NEW YORK — There’s not much to do in eastern Idaho in the winter. It’s freezing, windy and depressing. Why not create a musical?
Stay-inside weather — plus a healthy dose of heartache — helped spark the creation in 2009 of “Deep Love: A Ghostly Rock Opera.” Six years later it arrives in steamy on 42nd Street in New York City, a snowball’s throw from Broadway.
The show is the creation of Garrett Sherwood, Ryan J. Hayes and Jon Peter Lewis, three artistic guys with little musical theater experience who shaped and grew it into one of the highlights of the New York Musical Theatre Festival.
The show’s first real production was in Lewis’ living room in 2010 for a handful of friends. He used Christmas lights to mark off the stage and filled bowls with dry ice to make fog.
“I remember the dry ice was hissing and popping during the performance,” he said. “It’s been a kind of learn-as-you-go type of thing.”
The show will be among 52 live events at the festival, including 22 full musicals. It runs through July 27 at six venues in the city and all tickets are below $30.
Since launching in 2004, the festival has premiered more than 300 new musicals, some of which have gone on to a further life on or off Broadway, such as “Altar Boyz,” “title of show” and the Pulitzer Prize-winning “Next to Normal.”
The festival — known by its initials NYMF — provides shows with theater space, lights, sound equipment, front-of-house staffing and marketing — all key to emerging artists trying to mount resource-heavy musicals in one of the most expensive cities in the world.
The offerings this year are typically eclectic. There’s one about a pope, a second that deals with illegal immigration and one about the Tonya Harding-Nancy Kerrigan ice skating fiasco.
Dan Markey, executive director of NYMF, said the number of submissions has gone up every year and this year attracted some 245 hopefuls from composers as far away as Utah and Atlanta.
“The net is wider, the pipeline is expanding,” he said. “More and more people want to do it either at the beginning of their career or at the end of their career.”
The festival is the perfect place for the four-person cast of “Deep Love” to find some love, said Lewis, a finalist on “American Idol” who also got to the knockout round on “The Voice” with Hayes as the folk duo Midas Whale.

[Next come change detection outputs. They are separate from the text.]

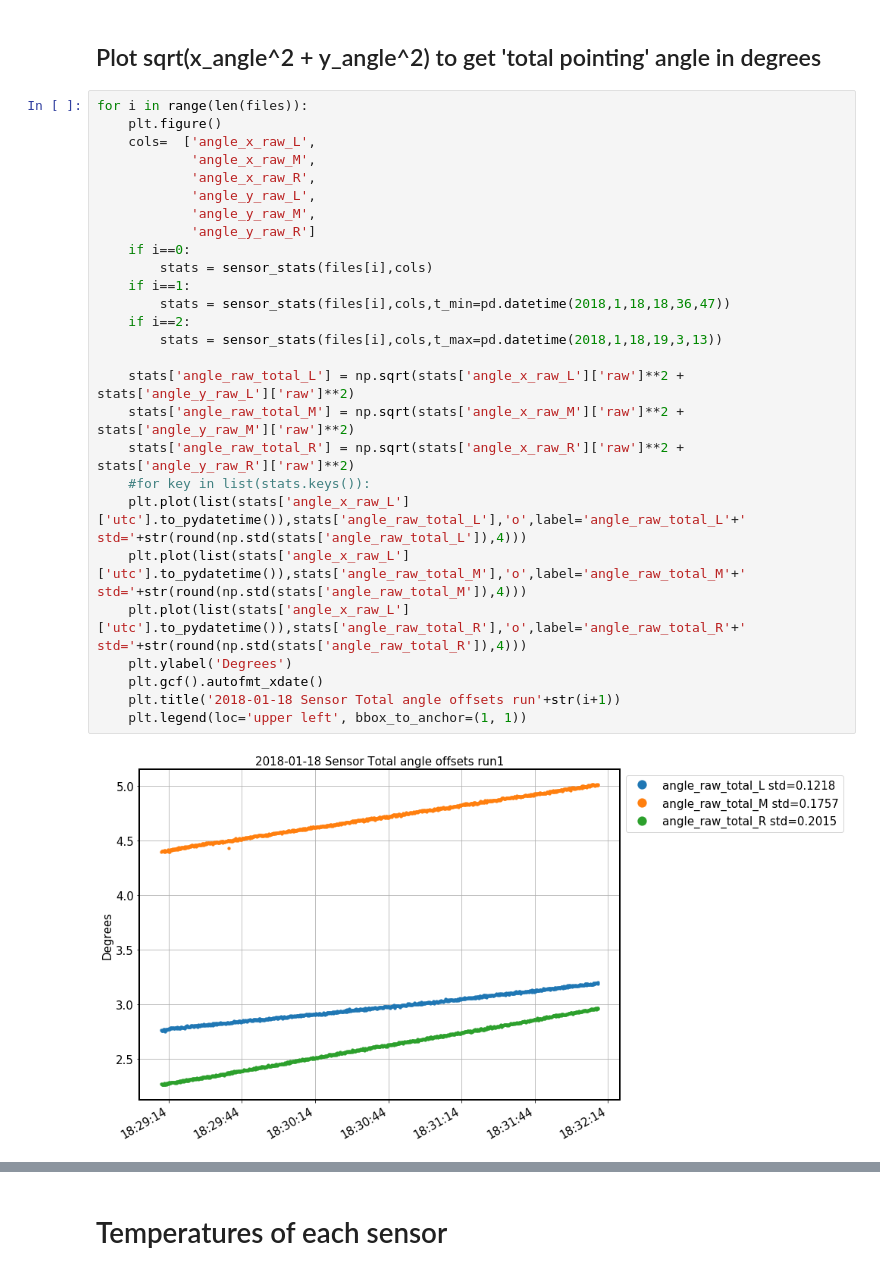
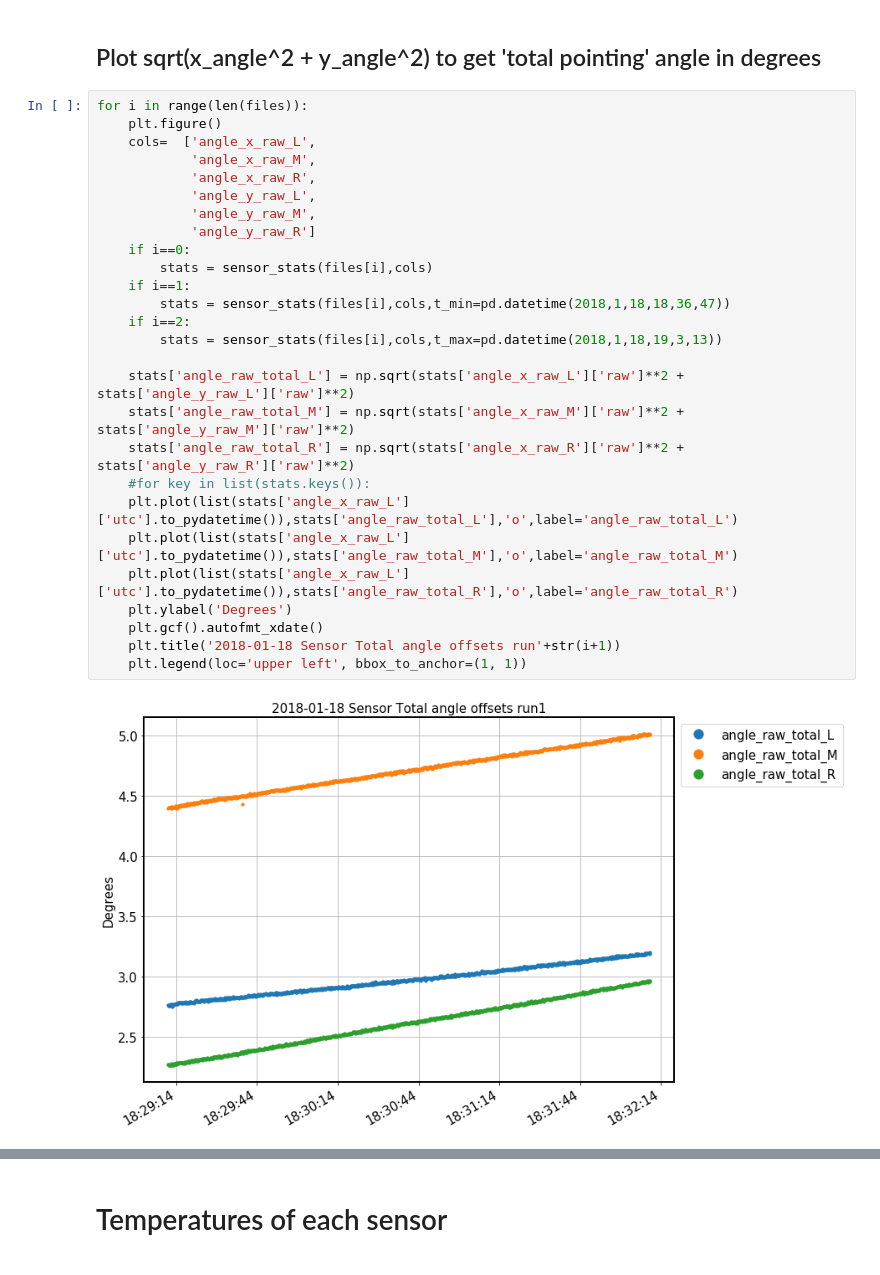
Before and after one commit to bpoche/GLO, a Jupyter notebook: tracking/sun_sensors/20180118_solar_sensor_precision_test1.ipynb, the cells around one changed output, grey strips where cells are left out. Cells and saved outputs as stored; diff of their text form.

```diff
--- a/tracking/sun_sensors/20180118_solar_sensor_precision_test1.ipynb
+++ b/tracking/sun_sensors/20180118_solar_sensor_precision_test1.ipynb
@@ -135,29 +135,29 @@ for i in range(len(files)):
 # %%
 for i in range(len(files)):
     plt.figure()
     cols=  ['angle_x_raw_L',
             'angle_x_raw_M',
             'angle_x_raw_R',
             'angle_y_raw_L',
             'angle_y_raw_M',
             'angle_y_raw_R']
     if i==0:
         stats = sensor_stats(files[i],cols)
     if i==1:
         stats = sensor_stats(files[i],cols,t_min=pd.datetime(2018,1,18,18,36,47))
     if i==2:
         stats = sensor_stats(files[i],cols,t_max=pd.datetime(2018,1,18,19,3,13))
 
     stats['angle_raw_total_L'] = np.sqrt(stats['angle_x_raw_L']['raw']**2 + stats['angle_y_raw_L']['raw']**2)
     stats['angle_raw_total_M'] = np.sqrt(stats['angle_x_raw_M']['raw']**2 + stats['angle_y_raw_M']['raw']**2)
     stats['angle_raw_total_R'] = np.sqrt(stats['angle_x_raw_R']['raw']**2 + stats['angle_y_raw_R']['raw']**2)
     #for key in list(stats.keys()):
-    plt.plot(list(stats['angle_x_raw_L']['utc'].to_pydatetime()),stats['angle_raw_total_L'],'o',label='angle_raw_total_L'+' std='+str(round(np.std(stats['angle_raw_total_L']),4)))
-    plt.plot(list(stats['angle_x_raw_L']['utc'].to_pydatetime()),stats['angle_raw_total_M'],'o',label='angle_raw_total_M'+' std='+str(round(np.std(stats['angle_raw_total_M']),4)))
-    plt.plot(list(stats['angle_x_raw_L']['utc'].to_pydatetime()),stats['angle_raw_total_R'],'o',label='angle_raw_total_R'+' std='+str(round(np.std(stats['angle_raw_total_R']),4)))
+    plt.plot(list(stats['angle_x_raw_L']['utc'].to_pydatetime()),stats['angle_raw_total_L'],'o',label='angle_raw_total_L')
+    plt.plot(list(stats['angle_x_raw_L']['utc'].to_pydatetime()),stats['angle_raw_total_M'],'o',label='angle_raw_total_M')
+    plt.plot(list(stats['angle_x_raw_L']['utc'].to_pydatetime()),stats['angle_raw_total_R'],'o',label='angle_raw_total_R')
     plt.ylabel('Degrees')
     plt.gcf().autofmt_xdate()
     plt.title('2018-01-18 Sensor Total angle offsets run'+str(i+1))
     plt.legend(loc='upper left', bbox_to_anchor=(1, 1))
 # %% [output]
-[figure, old version]
+[figure, new version]
```
Also changed, not shown: parts of 9 cells of this notebook.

He hopes some of his TV fans will check out his new project: “I stayed long enough on both shows for people to kind of know me — to remain a Z-list celebrity,” he said, laughing.
The show, featuring some crispy rock and soulful folk, is about love and loss set in a 1880s graveyard. The audience is encouraged to attend in funeral attire. It stars Amy Whitcomb who was on “The Voice,” too.
Hayes and Sherwood, who both endured difficult breakups in the winter of 2009, wrote the songs. “Rather than going out and getting wasted, they wrote a rock opera about it,” said Lewis.
Lewis helped write the story, co-directs and stars in the show. He even worked as a lighting technician for four months just to learn all the names of the theater lights.
The creative team has spent years working on the show, helping it grow from that first living room performance to one in a sold-out 1,100-seat abandoned church, to a multi-city tour.
Five dancers have been added to help tell the story, while the band has been reduced from 30 to seven. Getting it shown in New York took a lot of work but now it can shine.
“We wanted to get on the radar of people who are in the business,” Lewis said. “We have something that’s working elsewhere but no one really knows about us outside our little region.”